While temperatures this week are not expected to top that, the heatwave is a concern and could put more pressure on the NHS.

On average, there are about 2,000 heat-related deaths every year in the UK, according to NHS figures.

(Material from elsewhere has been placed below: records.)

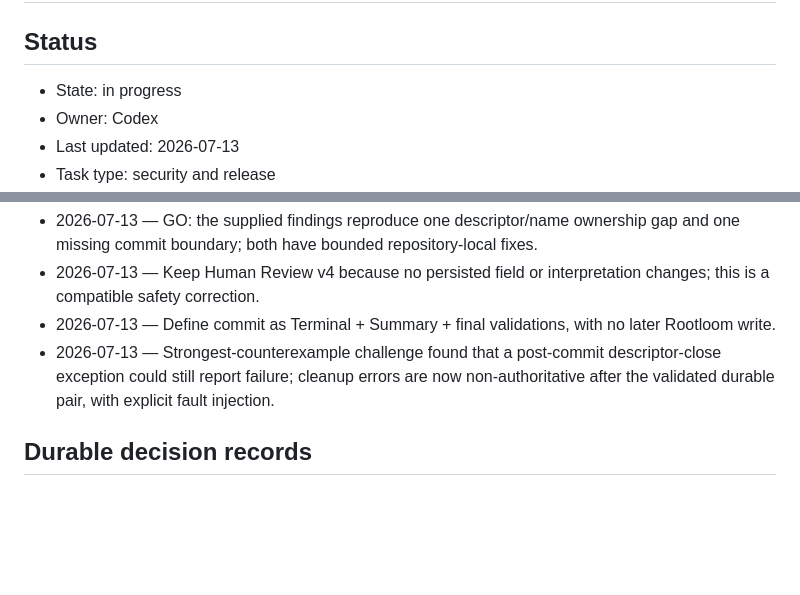
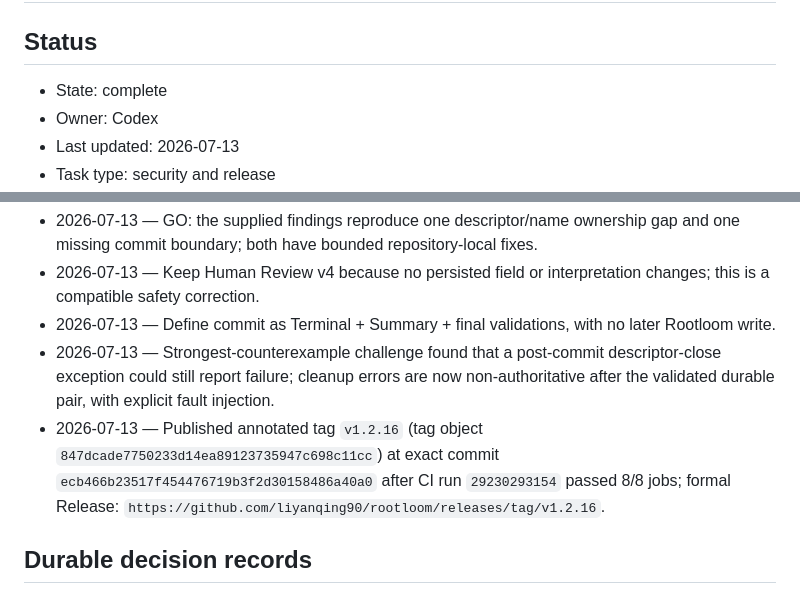
Before and after one commit to liyanqing90/rootloom, a Markdown page: .codex/plans/rootloom-1.2.16-human-review-name-identity.md, 2 parts joined by grey strips. Rendered like a GitHub page; blank space fills up the shorter version.

```diff
--- a/.codex/plans/rootloom-1.2.16-human-review-name-identity.md
+++ b/.codex/plans/rootloom-1.2.16-human-review-name-identity.md
@@ -2,7 +2,7 @@
 
 ## Status
 
-- State: in progress
+- State: complete
 - Owner: Codex
 - Last updated: 2026-07-13
 - Task type: security and release
@@ -127,6 +127,7 @@ Observed local evidence:
 - 2026-07-13 — Keep Human Review v4 because no persisted field or interpretation changes; this is a compatible safety correction.
 - 2026-07-13 — Define commit as Terminal + Summary + final validations, with no later Rootloom write.
 - 2026-07-13 — Strongest-counterexample challenge found that a post-commit descriptor-close exception could still report failure; cleanup errors are now non-authoritative after the validated durable pair, with explicit fault injection.
+- 2026-07-13 — Published annotated tag `v1.2.16` (tag object `847dcade7750233d14ea89123735947c698c11cc`) at exact commit `ecb466b23517f454476719b3f2d30158486a40a0` after CI run `29230293154` passed 8/8 jobs; formal Release: `https://github.com/liyanqing90/rootloom/releases/tag/v1.2.16`.
 
 ## Durable decision records
 
```
Also changed, not shown: docs/maturity.md (+1 -1 lines), docs/maturity.zh-CN.md (+1 -1 lines).
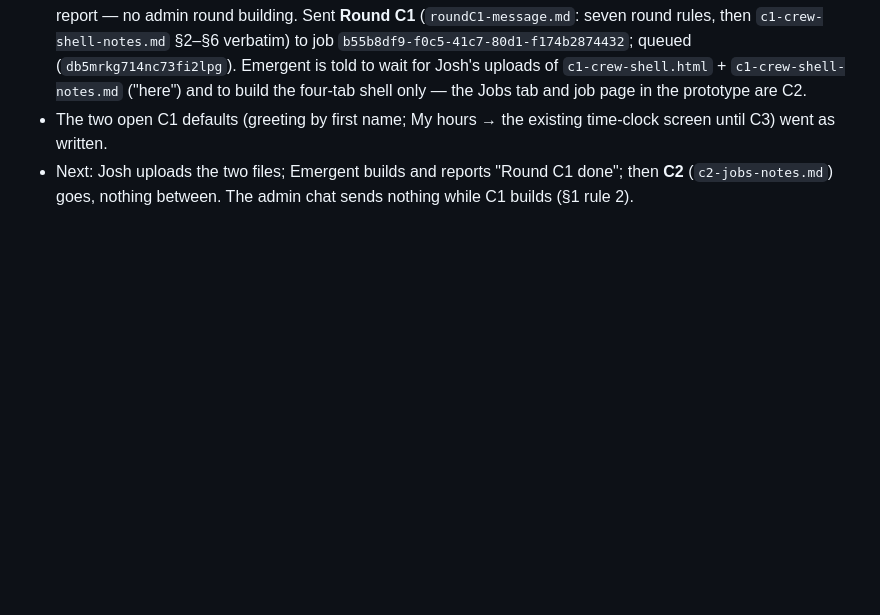
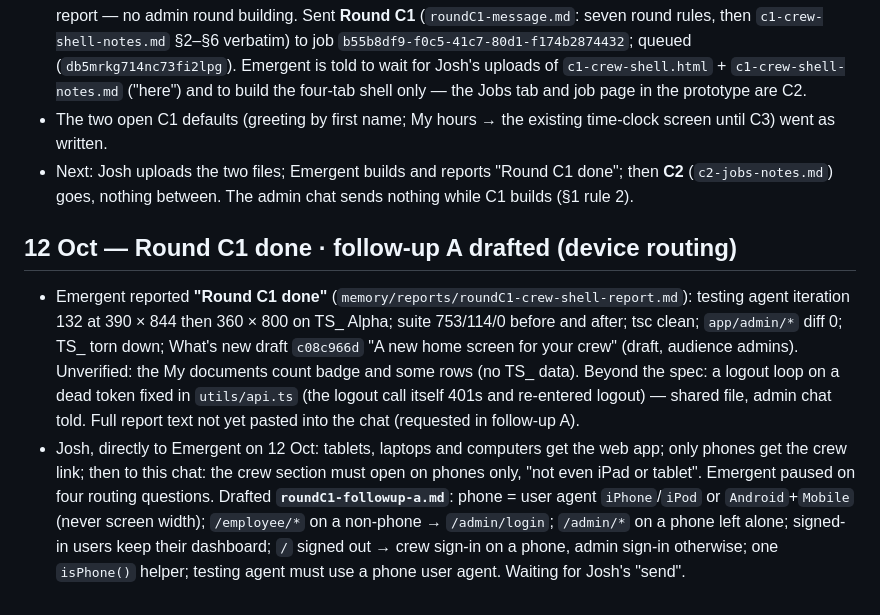
Before and after one commit to painttradehq/Claude-code-Paint-Trade-HQ, a Markdown page: crew-rounds-log.md, the part around the change. Rendered like a GitHub page; blank space fills up the shorter version.

Commit message:
Round C1 done logged; follow-up A (device routing) drafted, not sent
Co-Authored-By: Claude Fable 5.1 <noreply@anthropic.com>
Claude-Session: https://claude.ai/code/session_01HpZojkjji8RgUnjdAETzSX

```diff
--- a/crew-rounds-log.md
+++ b/crew-rounds-log.md
@@ -44,3 +44,8 @@ Rules: `crew-app-handover.md` §1. Rounds are C1, C2, …; one round at a time a
 - Josh: "ok send to build." Checked the Emergent job first: paused / awaiting input, last message the Round 66 report — no admin round building. Sent **Round C1** (`roundC1-message.md`: seven round rules, then `c1-crew-shell-notes.md` §2–§6 verbatim) to job `b55b8df9-f0c5-41c7-80d1-f174b2874432`; queued (`db5mrkg714nc73fi2lpg`). Emergent is told to wait for Josh's uploads of `c1-crew-shell.html` + `c1-crew-shell-notes.md` ("here") and to build the four-tab shell only — the Jobs tab and job page in the prototype are C2.
 - The two open C1 defaults (greeting by first name; My hours → the existing time-clock screen until C3) went as written.
 - Next: Josh uploads the two files; Emergent builds and reports "Round C1 done"; then **C2** (`c2-jobs-notes.md`) goes, nothing between. The admin chat sends nothing while C1 builds (§1 rule 2).
+
+## 12 Oct — Round C1 done · follow-up A drafted (device routing)
+
+- Emergent reported **"Round C1 done"** (`memory/reports/roundC1-crew-shell-report.md`): testing agent iteration 132 at 390 × 844 then 360 × 800 on TS_ Alpha; suite 753/114/0 before and after; tsc clean; `app/admin/*` diff 0; TS_ torn down; What's new draft `c08c966d` "A new home screen for your crew" (draft, audience admins). Unverified: the My documents count badge and some rows (no TS_ data). Beyond the spec: a logout loop on a dead token fixed in `utils/api.ts` (the logout call itself 401s and re-entered logout) — shared file, admin chat told. Full report text not yet pasted into the chat (requested in follow-up A).
+- Josh, directly to Emergent on 12 Oct: tablets, laptops and computers get the web app; only phones get the crew link; then to this chat: the crew section must open on phones only, "not even iPad or tablet". Emergent paused on four routing questions. Drafted **`roundC1-followup-a.md`**: phone = user agent `iPhone`/`iPod` or `Android`+`Mobile` (never screen width); `/employee/*` on a non-phone → `/admin/login`; `/admin/*` on a phone left alone; signed-in users keep their dashboard; `/` signed out → crew sign-in on a phone, admin sign-in otherwise; one `isPhone()` helper; testing agent must use a phone user agent. Waiting for Josh's "send".
```
Also changed, not shown: roundC1-followup-a.md (added, +15 -0 lines).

The level 4 heatwave alert is designed to prevent further deaths from extreme temperatures, and minimise disruption across the country.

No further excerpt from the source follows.